The report examines the influence of CSR communication in B2B customers purchasing process in the Danish meeting industry. The objective of the report is to explore how Scandic Hotels and Comwell Hotels can use CSR communication as a strategic differentiation tool to gain a competitive advantage. Our empirical examples have been drawn from interviews conducted with CSR managers and sales managers from Comwell Hotels and Scandic Hotels, respectively. Furthermore, empirical examples have been obtained from Scandic and Comwell’s corporate websites, annual reports and social media accounts.      The report highlights central aspects of Danish meeting industry and examines competitive forces which determine the attractiveness of the Danish meeting industry. To examine B2B customers buying process Fawzy and Samra’s site-selection framework has been applied.

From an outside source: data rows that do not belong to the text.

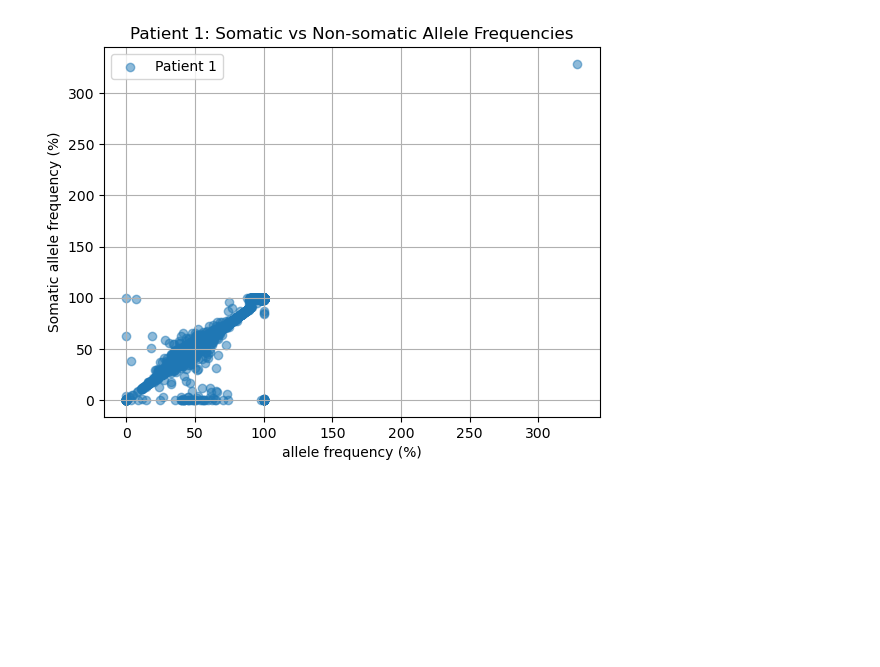
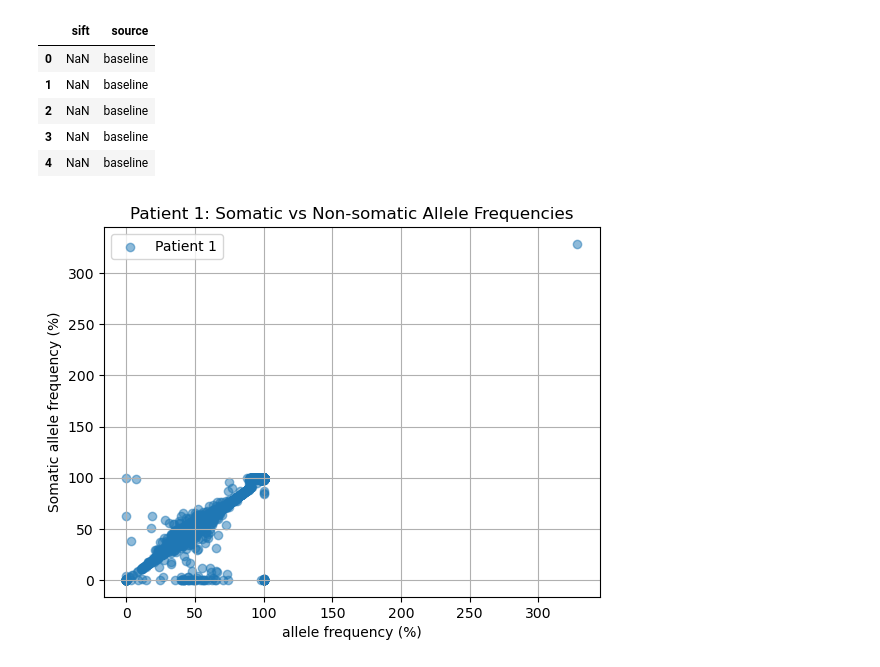
Before and after one commit to alkohout/ivf, a Jupyter notebook: allele_frequency_scatter_plots.ipynb, the cells around one changed output. Cells and saved outputs as stored; diff of their text form; code cells hidden in the pictures; blank space fills up the shorter version.

```diff
--- a/allele_frequency_scatter_plots.ipynb
+++ b/allele_frequency_scatter_plots.ipynb
@@ -0,0 +3,12 @@
+# %%
+from sqlalchemy import create_engine
+import pandas as pd
+import matplotlib.pyplot as plt
+import os
+from dotenv import load_dotenv
+load_dotenv()
+import urllib.request
+url = "http://purl.obolibrary.org/obo/go/go-basic.obo"
+urllib.request.urlretrieve(url, "go-basic.obo")
+from goatools.obo_parser import GODag
+go_dag = GODag("go-basic.obo", optional_attrs=['definition'])
@@ -1 +310,10 @@
+# %%
+sift_df.head()
+# %% [output]
+|  | sift | source |
+| 0 | NaN | baseline |
+| 1 | NaN | baseline |
+| 2 | NaN | baseline |
+| 3 | NaN | baseline |
+| 4 | NaN | baseline |
 # %%
```
Also changed, not shown: parts of 8 cells of this notebook, 1 other file.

Price, flexibility, transparency and confidence in the suppliers’ ability to satisfy customer needs was identified as the most crucial criteria. Furthermore, confidence in the suppliers’ ability to satisfy customer needs is highly influenced by personal ties. Flexibility, transparency and personal ties are buying criteria which reduce the perceived risk of the purchase. However, CSR is only valued to some extent depending on the customer. To examine how Scandic and Comwell can gain a competitive advantage through CSR communication Matten and Moon’s framework examining implicit and explicit CSR communication has been applied. Our analysis has been supplemented by Morsing, Schultz and Nielsen’s theory on CSR-communication in a Danish context. The results demonstrate that Comwell and Scandic have adopted both implicit and explicit approaches to CSR. The findings suggest employees are used in both companies to distribute CSR messages and increase credibility among customers. However, both companies refrain from engaging in dialogue with B2B customers. Finally, the report discusses whether CSR communication can be a crucial buying criterion in a B2B context. The implications of the report suggest that B2B companies purchasing meetings for their own consumption are likely to downgrade CSR in their decisionmaking process. The customer perceived value is only partly created through CSR communication. The majority of the B2B customers anticipate CSR-actives. However, CSR is not perceived as a crucial buying criterion. Hence, CSR is perceived as a bonus but not a necessity

EducationsMSc in Business Administration and Organizational Communication, (Graduate Programme) Final Thesis
Publication date2018
Number of pages179
SupervisorsJacob Taarup-Esbensen